A third interactive video tool called Torsh is used to observe your progression, identify areas where you need additional support, and celebrate your successes. You become comfortable recording your instructional lessons and receiving feedback from faculty and teacher mentors in order to reflect on and learn from.

Build expertise for the classroom

Whether you choose the Inclusive Childhood Education degree or the Secondary Education degree, each prepares you to become a confident and skilled classroom teacher. You gain the essential skills that all teachers need to be effective in the classroom, such as how to build a responsive and respectful classroom environment.

 I have learned from my mentor myriad classroom management tips, useful restorative practice approaches, the essence of teaching, and amazing pedagogical ideas.

graduate, 2019 cohort,
San Francisco Unified School District

Resident and
mentor sitting and
exchanging smiles in
a teacher’s lounge.

Part of the community

You receive coaching from NYU Steinhardt faculty, residency directors, and on-site mentor teachers to become an active member of the school. You learn how to create a sense of community in the classroom, while building connections with families and an understanding of, and belonging to, the local community. All of this happens in parallel with the close connections being built with your fellow cohort members.

 We built this program from the ground up, and [the faculty] all agreed on starting with the ideas of building community and understanding identity.

Heather Woodley
Clinical Associate Professor of TESOL, Bilingual Education, and World Language Education

You undergo a research project during the residency year where your students take center stage. You facilitate and design the Participatory Action Research (PAR) project with your students. Residents study everything from school culture and bullying policies, to efforts that make math more fun and engaging. This project fosters your relationship with one of the most important communities in your role as an educator: your student community.

Benefits of the Teacher Residency

  • Teacher preparedness and effectiveness using an immersive, innovative residency model
  • Online learning using state-of-the-art tools to connect practice, mentoring, and course work in a collaborative environment
  • Individual growth cultivated and guided by a web of support that includes NYU Steinhardt faculty, a cohort of peers, teaching mentors, a residency director, and in-school staff
  • Preparation to serve all learners, including emergent bilinguals and students with disabilities
  • A focus on understanding and building community with students, families, and your school

 It’s clear our goals are to absorb material in one class at a time, build strong relationships, and get increasingly comfortable with eventually becoming the lead teacher.

graduate, 2018 cohort,
Syracuse City School District

 What drew me in the most was that it was very hands-on; I could be in the classroom for the whole year. I really appreciated that you didn’t switch schools throughout the program.

graduate, 2019 cohort,
Syracuse City School District

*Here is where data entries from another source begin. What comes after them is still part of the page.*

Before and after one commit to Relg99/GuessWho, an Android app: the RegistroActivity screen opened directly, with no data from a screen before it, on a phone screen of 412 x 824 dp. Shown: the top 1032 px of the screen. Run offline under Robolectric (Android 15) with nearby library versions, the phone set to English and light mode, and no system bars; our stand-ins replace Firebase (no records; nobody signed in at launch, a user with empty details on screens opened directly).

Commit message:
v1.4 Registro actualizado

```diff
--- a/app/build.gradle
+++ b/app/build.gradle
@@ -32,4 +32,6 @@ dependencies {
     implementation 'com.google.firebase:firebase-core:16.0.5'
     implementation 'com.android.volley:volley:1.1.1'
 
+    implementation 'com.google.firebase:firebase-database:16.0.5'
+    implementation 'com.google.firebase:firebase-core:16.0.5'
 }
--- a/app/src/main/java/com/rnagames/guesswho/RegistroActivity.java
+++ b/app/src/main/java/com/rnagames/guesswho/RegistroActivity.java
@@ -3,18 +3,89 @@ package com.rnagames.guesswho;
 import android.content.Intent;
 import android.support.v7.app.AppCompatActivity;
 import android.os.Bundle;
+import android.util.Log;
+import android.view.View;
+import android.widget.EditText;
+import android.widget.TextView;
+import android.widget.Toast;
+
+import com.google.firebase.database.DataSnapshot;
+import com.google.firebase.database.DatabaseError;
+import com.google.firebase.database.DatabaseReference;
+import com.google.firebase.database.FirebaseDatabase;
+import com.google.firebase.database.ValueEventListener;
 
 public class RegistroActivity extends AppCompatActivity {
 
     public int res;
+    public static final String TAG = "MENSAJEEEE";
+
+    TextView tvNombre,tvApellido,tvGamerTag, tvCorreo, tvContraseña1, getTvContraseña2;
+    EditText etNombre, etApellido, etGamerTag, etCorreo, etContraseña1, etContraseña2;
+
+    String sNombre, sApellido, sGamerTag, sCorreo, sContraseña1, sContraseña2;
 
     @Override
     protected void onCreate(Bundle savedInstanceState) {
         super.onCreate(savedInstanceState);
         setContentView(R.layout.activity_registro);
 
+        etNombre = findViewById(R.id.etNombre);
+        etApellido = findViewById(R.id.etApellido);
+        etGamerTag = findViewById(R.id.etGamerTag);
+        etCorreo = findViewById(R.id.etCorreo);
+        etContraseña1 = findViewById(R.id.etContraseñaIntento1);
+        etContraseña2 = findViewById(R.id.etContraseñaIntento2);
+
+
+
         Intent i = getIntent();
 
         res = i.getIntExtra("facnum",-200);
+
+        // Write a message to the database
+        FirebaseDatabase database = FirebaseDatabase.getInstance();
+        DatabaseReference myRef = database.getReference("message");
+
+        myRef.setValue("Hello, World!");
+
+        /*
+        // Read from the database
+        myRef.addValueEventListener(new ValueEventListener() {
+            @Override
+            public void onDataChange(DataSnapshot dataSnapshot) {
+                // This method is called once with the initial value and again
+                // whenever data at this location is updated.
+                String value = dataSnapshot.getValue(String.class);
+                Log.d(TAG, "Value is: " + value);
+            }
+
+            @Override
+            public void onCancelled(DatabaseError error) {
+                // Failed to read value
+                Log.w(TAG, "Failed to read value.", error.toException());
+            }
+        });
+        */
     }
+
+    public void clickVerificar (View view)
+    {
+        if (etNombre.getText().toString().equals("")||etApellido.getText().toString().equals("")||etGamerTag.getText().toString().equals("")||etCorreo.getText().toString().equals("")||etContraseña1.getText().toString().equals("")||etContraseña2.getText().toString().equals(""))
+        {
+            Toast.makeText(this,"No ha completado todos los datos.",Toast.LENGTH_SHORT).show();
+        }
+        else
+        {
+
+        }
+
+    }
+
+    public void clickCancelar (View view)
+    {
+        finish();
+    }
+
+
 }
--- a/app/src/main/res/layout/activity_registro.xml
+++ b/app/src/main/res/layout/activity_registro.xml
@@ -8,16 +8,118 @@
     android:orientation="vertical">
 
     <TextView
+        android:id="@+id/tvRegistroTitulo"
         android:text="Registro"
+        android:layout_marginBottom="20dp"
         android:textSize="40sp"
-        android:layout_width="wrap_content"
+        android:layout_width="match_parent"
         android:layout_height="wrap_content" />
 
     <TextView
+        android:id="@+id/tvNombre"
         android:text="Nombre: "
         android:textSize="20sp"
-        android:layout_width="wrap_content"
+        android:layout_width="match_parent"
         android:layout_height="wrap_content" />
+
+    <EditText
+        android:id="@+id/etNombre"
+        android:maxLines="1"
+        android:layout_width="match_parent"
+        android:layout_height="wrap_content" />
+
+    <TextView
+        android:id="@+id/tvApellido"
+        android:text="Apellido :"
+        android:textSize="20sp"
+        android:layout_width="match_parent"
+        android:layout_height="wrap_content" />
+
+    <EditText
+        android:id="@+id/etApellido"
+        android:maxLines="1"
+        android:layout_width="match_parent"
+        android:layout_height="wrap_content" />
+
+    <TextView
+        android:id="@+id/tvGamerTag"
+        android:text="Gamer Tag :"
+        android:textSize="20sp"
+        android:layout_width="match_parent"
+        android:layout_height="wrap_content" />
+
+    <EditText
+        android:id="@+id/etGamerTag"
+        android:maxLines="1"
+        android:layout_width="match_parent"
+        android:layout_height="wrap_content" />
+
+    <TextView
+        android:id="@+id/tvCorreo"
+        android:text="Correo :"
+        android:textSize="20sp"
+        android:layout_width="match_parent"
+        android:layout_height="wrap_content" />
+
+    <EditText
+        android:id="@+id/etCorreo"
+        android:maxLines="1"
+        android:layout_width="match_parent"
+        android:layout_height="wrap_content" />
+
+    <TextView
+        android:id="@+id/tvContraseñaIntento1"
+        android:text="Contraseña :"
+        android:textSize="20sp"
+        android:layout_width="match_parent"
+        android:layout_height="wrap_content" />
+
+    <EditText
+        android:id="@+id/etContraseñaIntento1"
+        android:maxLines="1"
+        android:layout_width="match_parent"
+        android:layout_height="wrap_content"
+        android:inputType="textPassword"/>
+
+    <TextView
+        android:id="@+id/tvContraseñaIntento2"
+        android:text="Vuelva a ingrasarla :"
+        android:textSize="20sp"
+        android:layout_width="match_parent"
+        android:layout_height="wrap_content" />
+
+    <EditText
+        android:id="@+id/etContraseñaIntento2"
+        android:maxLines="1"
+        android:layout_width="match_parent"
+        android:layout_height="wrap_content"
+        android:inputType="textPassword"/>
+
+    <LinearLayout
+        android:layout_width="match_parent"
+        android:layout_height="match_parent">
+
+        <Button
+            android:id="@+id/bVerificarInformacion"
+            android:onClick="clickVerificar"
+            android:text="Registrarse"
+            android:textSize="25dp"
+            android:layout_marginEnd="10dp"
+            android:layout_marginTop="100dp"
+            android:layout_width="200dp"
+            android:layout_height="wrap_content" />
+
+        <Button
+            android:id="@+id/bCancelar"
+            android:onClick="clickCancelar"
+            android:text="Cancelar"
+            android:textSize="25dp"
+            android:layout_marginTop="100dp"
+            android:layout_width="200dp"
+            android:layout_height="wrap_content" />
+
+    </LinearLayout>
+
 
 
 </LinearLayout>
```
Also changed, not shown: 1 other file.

 I’ve taken classes online, but I've never been able to go to school online. Relationships are fostered and, even though we’re all in different places, there’s a real connection established.

graduate, 2019 cohort,
Corona Norco Unified School District, CA

 I didn’t realize initially how unique the residency experience would be. Instead of only a short time in the classroom, in this extended period of time, I’ve learned so much more. I’ve changed my opinions and become more flexible in my understanding of what students need.

graduate, 2019 cohort,
Syracuse City School District

 We know that the benefits of creating a more diverse teacher workforce are widespread; they are long-lasting, and they are life-changing.

Diana Turk
Director of Teacher Education; Chair, Department of Teaching and Learning at NYU Steinhardt; Co-Director, NYU Teacher Residency

 The human element and the element of community have been so important.

graduate, 2019 cohort,
San Francisco Unified School District